How to transform newsroom culture and overcome blockers to digital change

byJessica Weiss
Nov 03 in Digital journalism

In June 2009, the city of Liverpool, England, was brought to a halt when a 100-ton crane crashed into a block of apartments in the city center at midday. Journalist Alison Gow and her digital team at the Liverpool Echo went out to report. But they soon realized the news was already being reported online by residents and other eyewitnesses snapping photos and documenting it on social media.

“The story was out there, happening, and if we weren’t telling it in real time, we weren’t going to be part of it,” said Gow, now the editor of digital innovation at Trinity Mirror Regionals, one of the U.K.’s largest multimedia companies.

So instead of waiting to publish a story hours later, the digital team set up its first-ever live blog, and populated it with tweets, mobile photos and collaborative reporting via eyewitness reports. Quickly, it became an authoritative resource. According to Gow, that was the tipping point for The Echo’s shift to digital. “It was a demonstration of how a legacy title was utterly irrelevant in the digital age,” she said. “It was all about Internet and content, and what our audience wanted.”

That fundamental shift, from being in control to being part of the conversation, is happening in newsrooms across the world at varying speeds. For newsrooms that are still struggling with the shift, Gow has eight suggestions on ways to transform culture and overcome blockers to change. She recently presented these tips at WAN IFRA’s 13th International Newsroom Summit. IJNet reached out to Gow after the summit to review:

1 - Build your business around a digital-first, audience-foremost newsroom.

The days of discussing print versus digital are over, Gow said. “There’s not going to be a Hollywood ending for print,” she said. “The good old days are not coming back.”

2 - Provide engaging content, when your audience wants it.

Analytics are essential to knowing what devices readers are using to consume the news and what info they might want around what time of day. Gow points out that an online audience is not “one big, homogeneous thing.” Instead, it’s made up of individuals with different habits. “The experience of a mom trying to get kids to school in the morning is very different from the commuter trying to catch two trains.”

3 - Be accessible - operationally, via platforms and culturally, in how you engage and interact.

“In the morning, people access us mostly on tablet. During the day it's desktop and in the evening it's via tablet or mobile,” Gow said. Trinity Mirror uses live analytics through Chartbeat to instantly show how people are accessing information, whether it be through search platforms, social media, e-newsletters or instant messaging. “Once you’re following the trends and analytics, it doesn’t take long to get intuitive about what works and when.”

4 - Experiment, collaborate, innovate.

“I really like the idea of bringing in people who potentially aren’t journalists to work on things,” Gow said. Likewise, it works the other way around. “Put your title and yourself back out into the community,” she says.

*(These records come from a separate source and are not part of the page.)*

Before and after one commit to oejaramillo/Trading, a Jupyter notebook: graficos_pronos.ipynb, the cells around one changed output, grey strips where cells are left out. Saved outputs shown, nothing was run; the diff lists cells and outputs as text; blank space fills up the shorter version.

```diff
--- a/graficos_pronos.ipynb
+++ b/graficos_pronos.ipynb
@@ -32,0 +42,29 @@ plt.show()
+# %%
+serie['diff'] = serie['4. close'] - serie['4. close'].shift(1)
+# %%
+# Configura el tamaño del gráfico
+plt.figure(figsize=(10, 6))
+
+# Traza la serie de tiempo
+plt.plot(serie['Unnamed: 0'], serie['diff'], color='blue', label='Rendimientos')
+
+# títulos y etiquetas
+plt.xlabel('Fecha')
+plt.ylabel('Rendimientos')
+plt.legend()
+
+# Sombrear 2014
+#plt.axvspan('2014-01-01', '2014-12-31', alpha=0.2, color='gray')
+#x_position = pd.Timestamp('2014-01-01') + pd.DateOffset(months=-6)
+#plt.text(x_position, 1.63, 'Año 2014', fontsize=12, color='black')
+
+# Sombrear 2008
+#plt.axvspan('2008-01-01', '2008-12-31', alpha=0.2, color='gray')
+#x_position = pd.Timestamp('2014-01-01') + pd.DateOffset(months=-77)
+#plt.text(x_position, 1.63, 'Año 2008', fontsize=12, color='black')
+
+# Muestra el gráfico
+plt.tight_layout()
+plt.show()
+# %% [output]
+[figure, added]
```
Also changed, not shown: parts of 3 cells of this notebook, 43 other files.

This helps to inspire innovation and to take chances on new ideas, which is a fundamental key to success these days. “You have to experiment and innovate or you will stagnate,” she said.

5 - Be committed to engagement with communities.

It’s important to not just sit in the office, Gow said. In rural Wales, where Internet is sparse, her team held digital workshops with citizens to set them up with Skype, Facebook and other tools. “It’s not a Pulitzer prize, but it’s something that nobody else is doing,” she says. “We gave back and that meant people were invested in us.” Other ideas: Go to your local Hacks/Hackers meetings, sit in the town hall or put yourself on the map by adding geolocation to your social media content and let people talk to you.

6 - Understand and anticipate audience demands.

Trinity Mirror runs internal calendars around upcoming events to meet audience demands. For instance, people may start thinking about Christmas in October. Knowing that trend, publications can begin publishing content about Christmas early on to boost credibility. Another example: “If you start publishing snow-related content ahead of snow season, when a snowstorm hits and it's breaking news, you’ve got that content created and you’re going to show up on top of the search results,” Gow said.  

7 - Embrace social media. It’s your communications system, newswire, distribution platform, contacts book, playground and your judge and jury.

“I always say, it’s expected not requested,” Gow said. Though social media might be run by a dedicated person or team who can set up searches and track the publication’s footprint, Gow recommends everyone in the newsroom be an expert in Twitter.

8 - Innovation is not restricted to the newsroom -- what’s your system for managing ideas?

People across the spectrum might have great ideas for an event or a different way of presenting content or organizing a website. So someone needs to be there, dedicated to taking and considering ideas. Gow said this is hard for journalists, who are used to being the authority. “Taking the ego out of things is a really important part of our future,” she said.

For more tips from Gow on setting a digital example in the newsroom, check out her presentation from the summit here

Image courtesy of Flickr user Matteo Parrini under a Creative Commons license.